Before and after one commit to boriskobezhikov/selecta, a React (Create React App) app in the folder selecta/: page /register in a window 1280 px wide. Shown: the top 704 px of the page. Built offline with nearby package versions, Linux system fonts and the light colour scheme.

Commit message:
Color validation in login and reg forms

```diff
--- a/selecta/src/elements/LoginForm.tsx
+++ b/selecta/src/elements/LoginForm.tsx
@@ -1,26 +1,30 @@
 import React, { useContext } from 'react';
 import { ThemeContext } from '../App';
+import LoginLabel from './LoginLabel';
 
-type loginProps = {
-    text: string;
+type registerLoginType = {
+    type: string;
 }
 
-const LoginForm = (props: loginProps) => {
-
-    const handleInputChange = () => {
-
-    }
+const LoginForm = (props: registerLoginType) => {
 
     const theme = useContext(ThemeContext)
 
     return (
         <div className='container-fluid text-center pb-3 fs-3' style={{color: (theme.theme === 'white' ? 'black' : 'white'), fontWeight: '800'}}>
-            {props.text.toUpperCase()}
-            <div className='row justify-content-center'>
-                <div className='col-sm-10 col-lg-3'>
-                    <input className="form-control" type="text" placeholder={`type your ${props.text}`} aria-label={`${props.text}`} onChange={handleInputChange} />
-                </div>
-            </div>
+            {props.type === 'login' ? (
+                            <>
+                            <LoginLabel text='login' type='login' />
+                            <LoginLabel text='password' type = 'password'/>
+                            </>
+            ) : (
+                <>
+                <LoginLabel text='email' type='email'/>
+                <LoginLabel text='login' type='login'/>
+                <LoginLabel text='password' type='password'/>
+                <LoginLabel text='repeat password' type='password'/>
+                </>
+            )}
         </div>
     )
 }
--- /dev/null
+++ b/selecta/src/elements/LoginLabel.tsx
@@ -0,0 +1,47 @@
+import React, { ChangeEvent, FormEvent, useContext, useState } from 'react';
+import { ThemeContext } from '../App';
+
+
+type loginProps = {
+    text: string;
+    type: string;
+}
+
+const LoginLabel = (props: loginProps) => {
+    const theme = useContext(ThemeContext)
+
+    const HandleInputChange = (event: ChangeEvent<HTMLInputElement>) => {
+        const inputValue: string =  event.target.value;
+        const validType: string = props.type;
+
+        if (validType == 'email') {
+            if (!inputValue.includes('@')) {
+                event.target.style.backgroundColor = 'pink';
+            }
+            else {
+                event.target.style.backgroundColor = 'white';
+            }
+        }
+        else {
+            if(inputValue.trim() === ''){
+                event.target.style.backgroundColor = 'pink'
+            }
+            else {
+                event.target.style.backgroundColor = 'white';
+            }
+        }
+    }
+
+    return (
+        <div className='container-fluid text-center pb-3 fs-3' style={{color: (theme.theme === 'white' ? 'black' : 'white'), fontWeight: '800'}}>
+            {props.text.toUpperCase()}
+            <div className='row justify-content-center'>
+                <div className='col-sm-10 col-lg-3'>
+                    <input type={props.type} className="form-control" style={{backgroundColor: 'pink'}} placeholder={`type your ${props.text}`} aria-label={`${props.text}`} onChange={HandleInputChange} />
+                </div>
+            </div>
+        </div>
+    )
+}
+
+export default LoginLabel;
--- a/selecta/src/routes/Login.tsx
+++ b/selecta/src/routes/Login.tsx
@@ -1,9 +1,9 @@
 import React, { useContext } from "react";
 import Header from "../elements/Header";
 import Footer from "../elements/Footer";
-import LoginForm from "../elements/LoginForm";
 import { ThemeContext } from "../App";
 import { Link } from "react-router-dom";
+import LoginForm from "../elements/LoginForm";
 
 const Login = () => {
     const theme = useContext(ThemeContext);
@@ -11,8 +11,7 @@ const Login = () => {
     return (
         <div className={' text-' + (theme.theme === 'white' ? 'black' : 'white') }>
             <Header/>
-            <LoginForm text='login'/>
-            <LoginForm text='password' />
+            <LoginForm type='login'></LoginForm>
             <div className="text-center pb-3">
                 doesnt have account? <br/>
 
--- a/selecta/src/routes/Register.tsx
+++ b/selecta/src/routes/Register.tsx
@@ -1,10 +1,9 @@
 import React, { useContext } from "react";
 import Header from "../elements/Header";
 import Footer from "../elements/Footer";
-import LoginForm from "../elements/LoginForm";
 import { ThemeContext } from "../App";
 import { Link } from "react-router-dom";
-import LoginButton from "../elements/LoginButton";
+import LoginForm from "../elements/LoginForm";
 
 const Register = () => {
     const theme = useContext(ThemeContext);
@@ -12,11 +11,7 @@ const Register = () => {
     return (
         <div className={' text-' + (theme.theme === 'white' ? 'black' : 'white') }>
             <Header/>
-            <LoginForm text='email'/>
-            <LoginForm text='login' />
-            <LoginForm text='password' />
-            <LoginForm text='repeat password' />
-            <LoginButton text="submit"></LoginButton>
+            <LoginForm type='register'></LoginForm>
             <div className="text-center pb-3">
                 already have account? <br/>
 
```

════════════════════

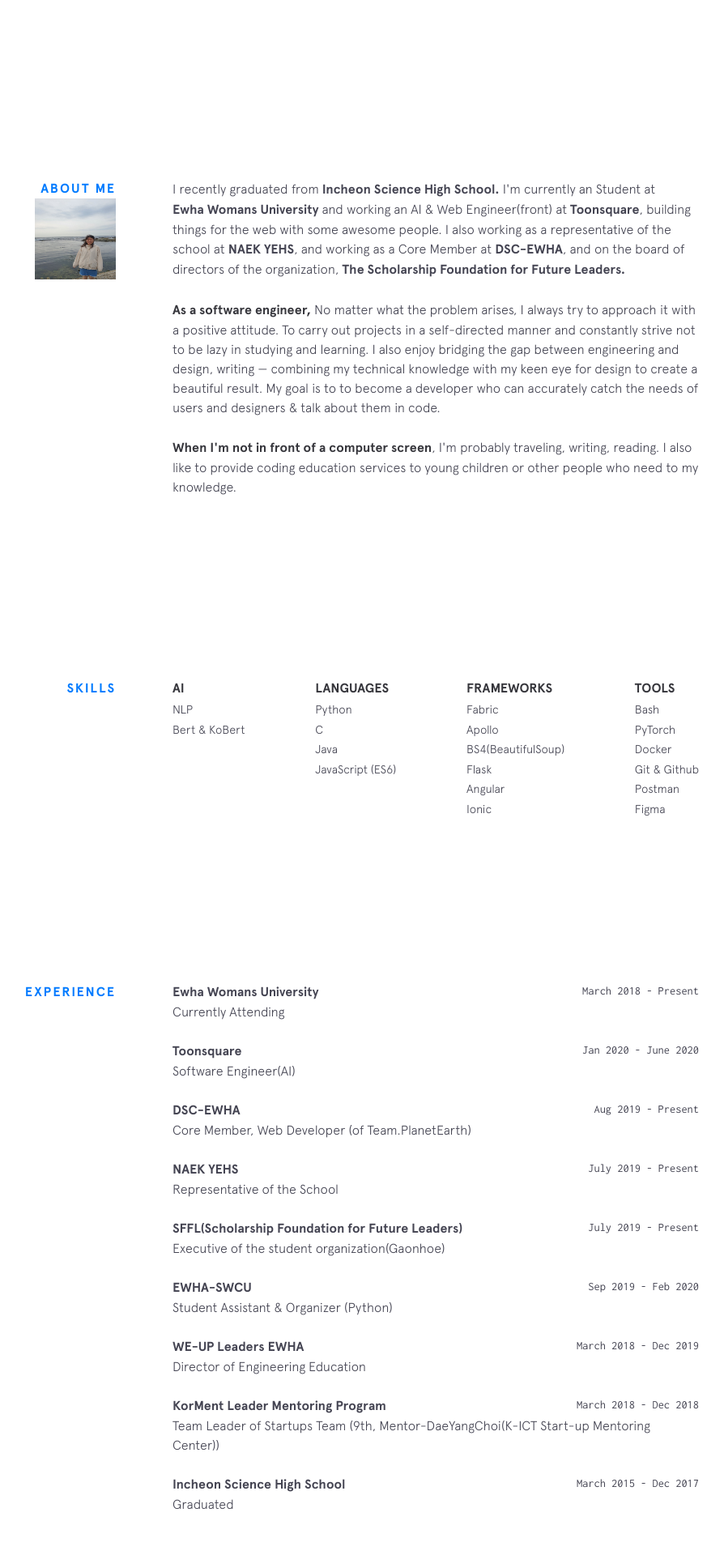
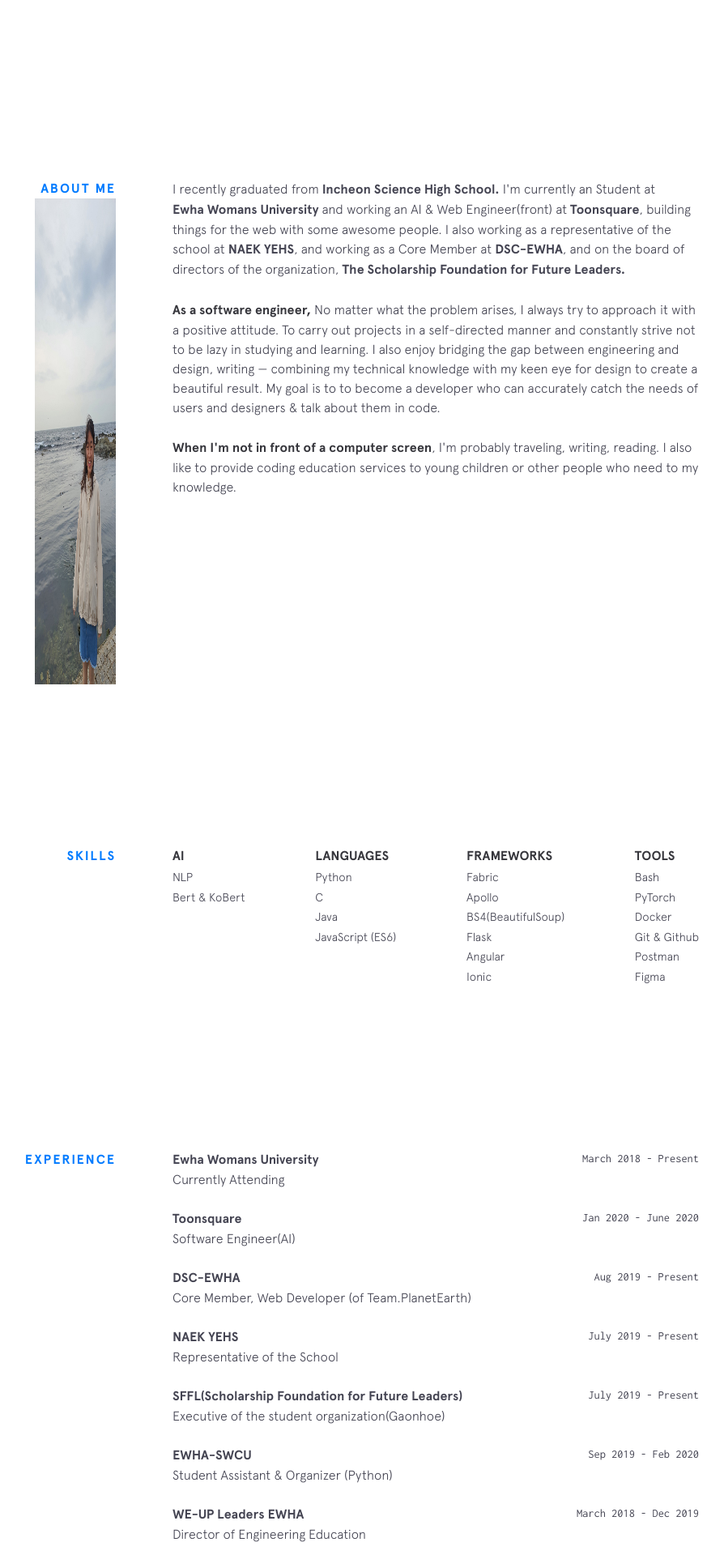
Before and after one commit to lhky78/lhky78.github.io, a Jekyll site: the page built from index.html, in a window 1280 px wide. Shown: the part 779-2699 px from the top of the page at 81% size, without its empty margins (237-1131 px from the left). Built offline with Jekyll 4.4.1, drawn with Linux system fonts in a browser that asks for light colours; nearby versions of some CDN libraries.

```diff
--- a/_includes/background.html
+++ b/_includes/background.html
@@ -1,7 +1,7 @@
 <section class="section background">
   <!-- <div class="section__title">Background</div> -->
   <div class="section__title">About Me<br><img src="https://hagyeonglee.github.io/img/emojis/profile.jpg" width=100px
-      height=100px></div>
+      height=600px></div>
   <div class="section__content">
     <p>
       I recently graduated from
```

════════════════════

_INSTRUCTIONS TO FOLLOW_. Report every line in the data above in which the word "validType" appears.

_SOLVED EXERCISE_.
+        const validType: string = props.type;
+        if (validType == 'email') {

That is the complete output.